## DIRECTIONS FOR THIS TASK
With the records as your source, report how many lines contain "FaLinkedin". Add no other words.

[Dataset records]

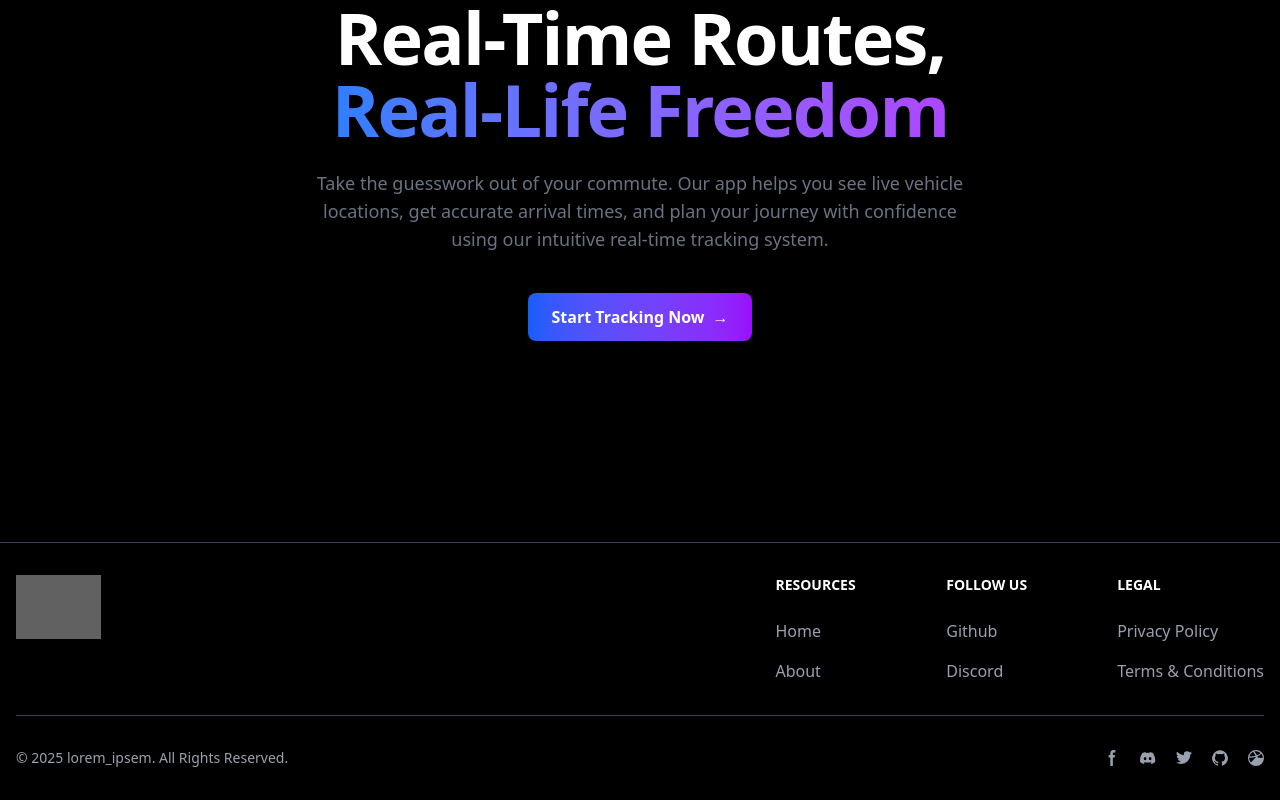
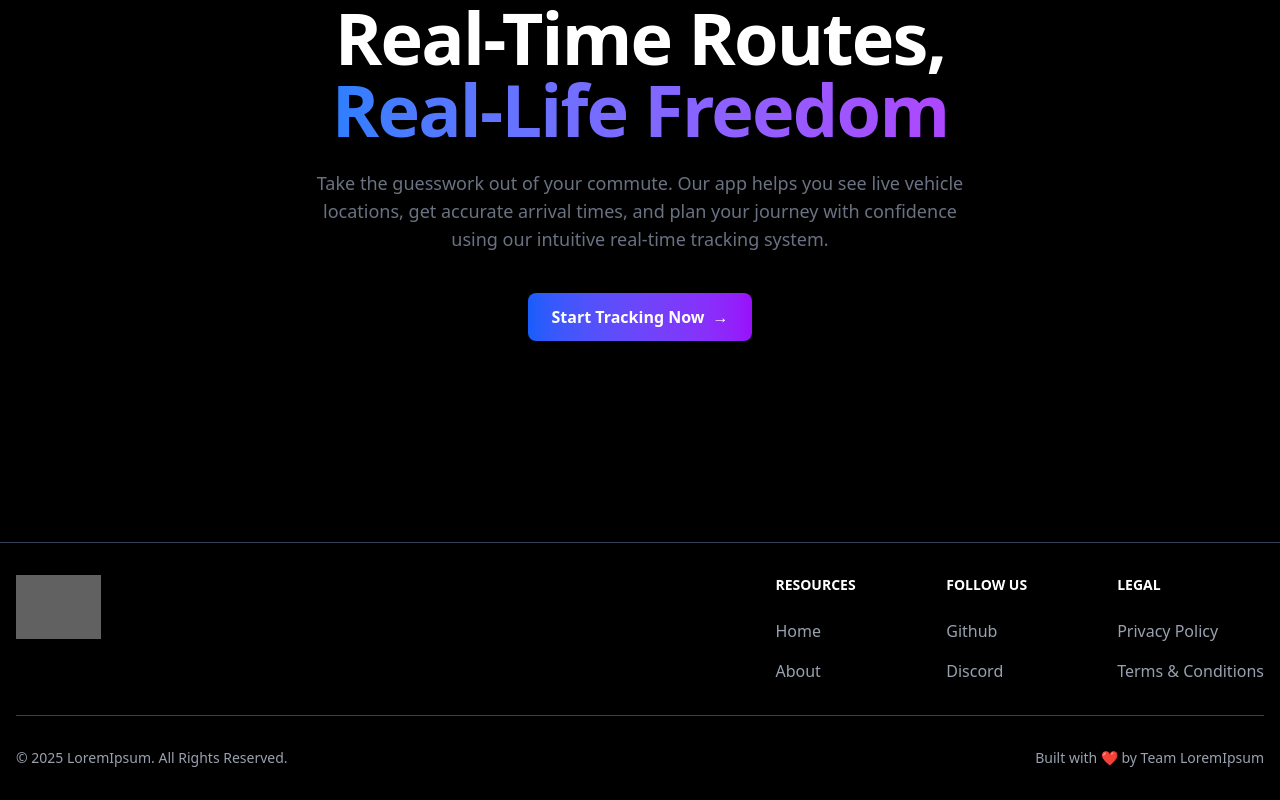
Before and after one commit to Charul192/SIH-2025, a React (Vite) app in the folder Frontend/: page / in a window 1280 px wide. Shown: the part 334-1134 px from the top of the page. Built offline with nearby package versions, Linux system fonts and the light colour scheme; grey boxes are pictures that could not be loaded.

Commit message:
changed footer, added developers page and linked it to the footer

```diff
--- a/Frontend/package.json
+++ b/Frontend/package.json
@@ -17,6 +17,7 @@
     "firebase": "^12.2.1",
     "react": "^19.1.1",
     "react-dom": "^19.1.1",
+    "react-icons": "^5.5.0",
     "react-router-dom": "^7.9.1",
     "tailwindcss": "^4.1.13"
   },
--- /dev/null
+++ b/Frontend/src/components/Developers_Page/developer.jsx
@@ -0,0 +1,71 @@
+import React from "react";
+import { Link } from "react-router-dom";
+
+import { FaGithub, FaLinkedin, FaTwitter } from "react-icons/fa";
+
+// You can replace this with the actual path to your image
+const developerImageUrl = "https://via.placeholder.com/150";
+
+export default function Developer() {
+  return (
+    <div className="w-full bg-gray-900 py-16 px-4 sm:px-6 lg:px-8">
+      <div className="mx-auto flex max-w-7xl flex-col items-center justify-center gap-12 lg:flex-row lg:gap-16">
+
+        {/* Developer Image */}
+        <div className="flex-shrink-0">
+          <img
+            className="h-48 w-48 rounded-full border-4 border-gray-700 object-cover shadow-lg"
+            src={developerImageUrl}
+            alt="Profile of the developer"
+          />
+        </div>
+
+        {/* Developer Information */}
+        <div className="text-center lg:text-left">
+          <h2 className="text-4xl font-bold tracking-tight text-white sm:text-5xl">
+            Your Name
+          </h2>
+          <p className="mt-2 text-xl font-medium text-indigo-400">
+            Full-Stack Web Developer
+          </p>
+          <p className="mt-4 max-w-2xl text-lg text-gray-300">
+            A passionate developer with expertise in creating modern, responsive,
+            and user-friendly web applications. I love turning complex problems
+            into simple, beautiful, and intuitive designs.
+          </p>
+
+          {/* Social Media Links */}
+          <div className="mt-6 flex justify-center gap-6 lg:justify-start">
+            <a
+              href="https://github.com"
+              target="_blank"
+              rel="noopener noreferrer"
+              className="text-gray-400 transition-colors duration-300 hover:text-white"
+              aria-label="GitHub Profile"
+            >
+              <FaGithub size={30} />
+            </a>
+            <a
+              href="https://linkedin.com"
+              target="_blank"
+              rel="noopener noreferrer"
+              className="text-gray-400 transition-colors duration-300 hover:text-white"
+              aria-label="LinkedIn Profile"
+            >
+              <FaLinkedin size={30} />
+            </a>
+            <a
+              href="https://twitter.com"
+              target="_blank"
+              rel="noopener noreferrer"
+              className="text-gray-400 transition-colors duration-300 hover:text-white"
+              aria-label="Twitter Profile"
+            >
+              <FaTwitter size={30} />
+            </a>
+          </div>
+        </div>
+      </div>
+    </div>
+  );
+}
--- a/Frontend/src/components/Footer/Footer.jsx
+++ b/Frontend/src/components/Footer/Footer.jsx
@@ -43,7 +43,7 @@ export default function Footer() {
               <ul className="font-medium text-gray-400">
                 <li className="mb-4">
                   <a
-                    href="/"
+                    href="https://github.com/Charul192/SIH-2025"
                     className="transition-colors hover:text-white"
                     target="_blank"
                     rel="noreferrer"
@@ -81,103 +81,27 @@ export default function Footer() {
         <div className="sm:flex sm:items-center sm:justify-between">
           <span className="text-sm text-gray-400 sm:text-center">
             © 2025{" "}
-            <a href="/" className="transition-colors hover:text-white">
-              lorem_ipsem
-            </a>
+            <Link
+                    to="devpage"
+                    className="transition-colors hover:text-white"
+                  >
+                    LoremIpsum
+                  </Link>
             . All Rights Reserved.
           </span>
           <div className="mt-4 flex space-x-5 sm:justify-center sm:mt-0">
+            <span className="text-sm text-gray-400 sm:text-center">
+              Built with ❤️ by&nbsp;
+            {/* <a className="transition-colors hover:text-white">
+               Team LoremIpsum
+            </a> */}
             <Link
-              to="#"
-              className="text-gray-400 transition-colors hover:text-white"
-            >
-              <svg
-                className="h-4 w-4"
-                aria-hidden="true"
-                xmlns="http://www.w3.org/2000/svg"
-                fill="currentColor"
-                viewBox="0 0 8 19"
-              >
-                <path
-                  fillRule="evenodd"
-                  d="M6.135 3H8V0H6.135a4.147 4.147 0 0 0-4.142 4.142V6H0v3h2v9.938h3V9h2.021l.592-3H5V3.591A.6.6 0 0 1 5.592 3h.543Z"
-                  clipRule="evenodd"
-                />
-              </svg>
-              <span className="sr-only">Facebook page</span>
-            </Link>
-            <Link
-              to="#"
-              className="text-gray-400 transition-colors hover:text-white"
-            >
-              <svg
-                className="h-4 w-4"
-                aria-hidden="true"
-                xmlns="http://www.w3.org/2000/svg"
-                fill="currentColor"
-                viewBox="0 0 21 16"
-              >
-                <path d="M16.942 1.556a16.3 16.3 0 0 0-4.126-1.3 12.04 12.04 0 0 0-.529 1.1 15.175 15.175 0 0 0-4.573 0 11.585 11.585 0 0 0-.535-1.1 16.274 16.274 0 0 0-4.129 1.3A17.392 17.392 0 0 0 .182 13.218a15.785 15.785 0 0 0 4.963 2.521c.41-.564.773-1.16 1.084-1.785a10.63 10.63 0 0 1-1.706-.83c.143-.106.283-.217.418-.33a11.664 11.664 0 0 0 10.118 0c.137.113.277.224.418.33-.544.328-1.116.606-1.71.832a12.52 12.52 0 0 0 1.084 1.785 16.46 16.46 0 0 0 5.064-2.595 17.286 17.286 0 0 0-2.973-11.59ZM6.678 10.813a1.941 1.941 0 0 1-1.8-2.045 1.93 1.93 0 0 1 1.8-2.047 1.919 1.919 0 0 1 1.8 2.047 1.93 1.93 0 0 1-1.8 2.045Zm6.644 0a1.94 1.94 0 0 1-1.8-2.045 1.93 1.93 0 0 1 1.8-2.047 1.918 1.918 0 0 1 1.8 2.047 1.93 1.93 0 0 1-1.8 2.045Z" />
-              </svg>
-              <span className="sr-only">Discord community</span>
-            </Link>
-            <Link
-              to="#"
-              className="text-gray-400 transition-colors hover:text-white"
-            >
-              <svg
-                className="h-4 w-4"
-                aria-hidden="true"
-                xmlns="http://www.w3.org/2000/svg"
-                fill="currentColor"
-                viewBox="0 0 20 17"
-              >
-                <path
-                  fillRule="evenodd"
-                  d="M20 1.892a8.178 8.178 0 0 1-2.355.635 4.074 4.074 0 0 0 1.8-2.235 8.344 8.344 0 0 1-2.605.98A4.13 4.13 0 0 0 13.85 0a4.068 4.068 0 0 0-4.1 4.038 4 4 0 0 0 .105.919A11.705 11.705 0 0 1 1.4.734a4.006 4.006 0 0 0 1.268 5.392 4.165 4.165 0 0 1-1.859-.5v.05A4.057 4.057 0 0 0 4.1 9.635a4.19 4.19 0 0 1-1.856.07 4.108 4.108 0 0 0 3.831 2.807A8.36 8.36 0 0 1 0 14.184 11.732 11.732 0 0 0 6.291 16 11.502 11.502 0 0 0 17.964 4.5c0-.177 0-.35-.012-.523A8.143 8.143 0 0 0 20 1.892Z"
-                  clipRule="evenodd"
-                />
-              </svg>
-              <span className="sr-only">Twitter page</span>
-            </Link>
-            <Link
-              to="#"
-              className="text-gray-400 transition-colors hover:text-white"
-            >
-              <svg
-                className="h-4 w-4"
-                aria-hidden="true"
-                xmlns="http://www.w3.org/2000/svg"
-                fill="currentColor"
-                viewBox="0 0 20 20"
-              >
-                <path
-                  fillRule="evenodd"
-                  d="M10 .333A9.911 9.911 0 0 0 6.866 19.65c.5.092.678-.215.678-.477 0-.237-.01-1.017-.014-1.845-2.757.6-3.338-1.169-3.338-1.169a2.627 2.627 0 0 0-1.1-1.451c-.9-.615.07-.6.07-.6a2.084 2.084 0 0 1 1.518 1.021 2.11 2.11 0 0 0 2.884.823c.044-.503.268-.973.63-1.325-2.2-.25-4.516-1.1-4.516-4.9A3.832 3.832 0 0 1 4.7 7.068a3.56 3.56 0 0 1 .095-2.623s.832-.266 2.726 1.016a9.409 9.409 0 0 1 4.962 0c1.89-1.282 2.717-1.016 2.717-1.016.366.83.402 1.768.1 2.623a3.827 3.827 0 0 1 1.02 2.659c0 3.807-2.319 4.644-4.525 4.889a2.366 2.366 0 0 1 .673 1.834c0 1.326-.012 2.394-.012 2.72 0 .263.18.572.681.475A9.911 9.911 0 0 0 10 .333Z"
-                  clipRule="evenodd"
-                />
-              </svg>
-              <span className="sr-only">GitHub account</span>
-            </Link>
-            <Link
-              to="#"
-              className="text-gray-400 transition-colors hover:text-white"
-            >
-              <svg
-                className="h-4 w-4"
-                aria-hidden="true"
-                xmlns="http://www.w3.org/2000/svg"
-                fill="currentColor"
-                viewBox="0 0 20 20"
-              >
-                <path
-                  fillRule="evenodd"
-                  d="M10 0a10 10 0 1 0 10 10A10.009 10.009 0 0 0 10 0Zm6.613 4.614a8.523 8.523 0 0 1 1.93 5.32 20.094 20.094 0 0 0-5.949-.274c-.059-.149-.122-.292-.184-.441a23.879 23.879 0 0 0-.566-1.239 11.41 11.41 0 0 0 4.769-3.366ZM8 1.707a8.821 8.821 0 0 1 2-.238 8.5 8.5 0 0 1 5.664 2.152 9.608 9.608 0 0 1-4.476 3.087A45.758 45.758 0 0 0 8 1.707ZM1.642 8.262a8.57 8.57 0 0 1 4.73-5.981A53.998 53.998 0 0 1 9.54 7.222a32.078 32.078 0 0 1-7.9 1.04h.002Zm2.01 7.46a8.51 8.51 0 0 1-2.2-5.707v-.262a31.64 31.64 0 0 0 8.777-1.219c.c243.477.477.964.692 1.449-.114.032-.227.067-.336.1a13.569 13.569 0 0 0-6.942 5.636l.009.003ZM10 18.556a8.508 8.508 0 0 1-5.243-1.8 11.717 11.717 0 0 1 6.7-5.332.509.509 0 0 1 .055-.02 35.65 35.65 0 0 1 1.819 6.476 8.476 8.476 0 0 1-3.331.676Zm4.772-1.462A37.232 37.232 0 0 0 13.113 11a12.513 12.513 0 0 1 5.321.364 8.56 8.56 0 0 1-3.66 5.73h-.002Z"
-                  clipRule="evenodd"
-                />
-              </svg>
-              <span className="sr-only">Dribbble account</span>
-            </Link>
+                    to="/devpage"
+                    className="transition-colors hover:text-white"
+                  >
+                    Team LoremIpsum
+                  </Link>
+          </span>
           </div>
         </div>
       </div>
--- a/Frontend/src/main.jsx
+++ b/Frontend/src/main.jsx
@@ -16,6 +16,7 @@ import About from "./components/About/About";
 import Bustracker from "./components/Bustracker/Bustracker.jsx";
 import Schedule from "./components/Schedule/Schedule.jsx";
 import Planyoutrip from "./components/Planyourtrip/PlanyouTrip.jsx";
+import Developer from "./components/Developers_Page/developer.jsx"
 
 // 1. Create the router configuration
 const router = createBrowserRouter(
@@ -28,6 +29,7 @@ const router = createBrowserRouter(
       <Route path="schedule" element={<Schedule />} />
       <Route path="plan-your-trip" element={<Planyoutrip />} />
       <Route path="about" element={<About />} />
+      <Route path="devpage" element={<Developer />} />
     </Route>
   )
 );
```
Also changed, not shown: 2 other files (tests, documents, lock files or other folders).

## PROBLEM SOLUTION
2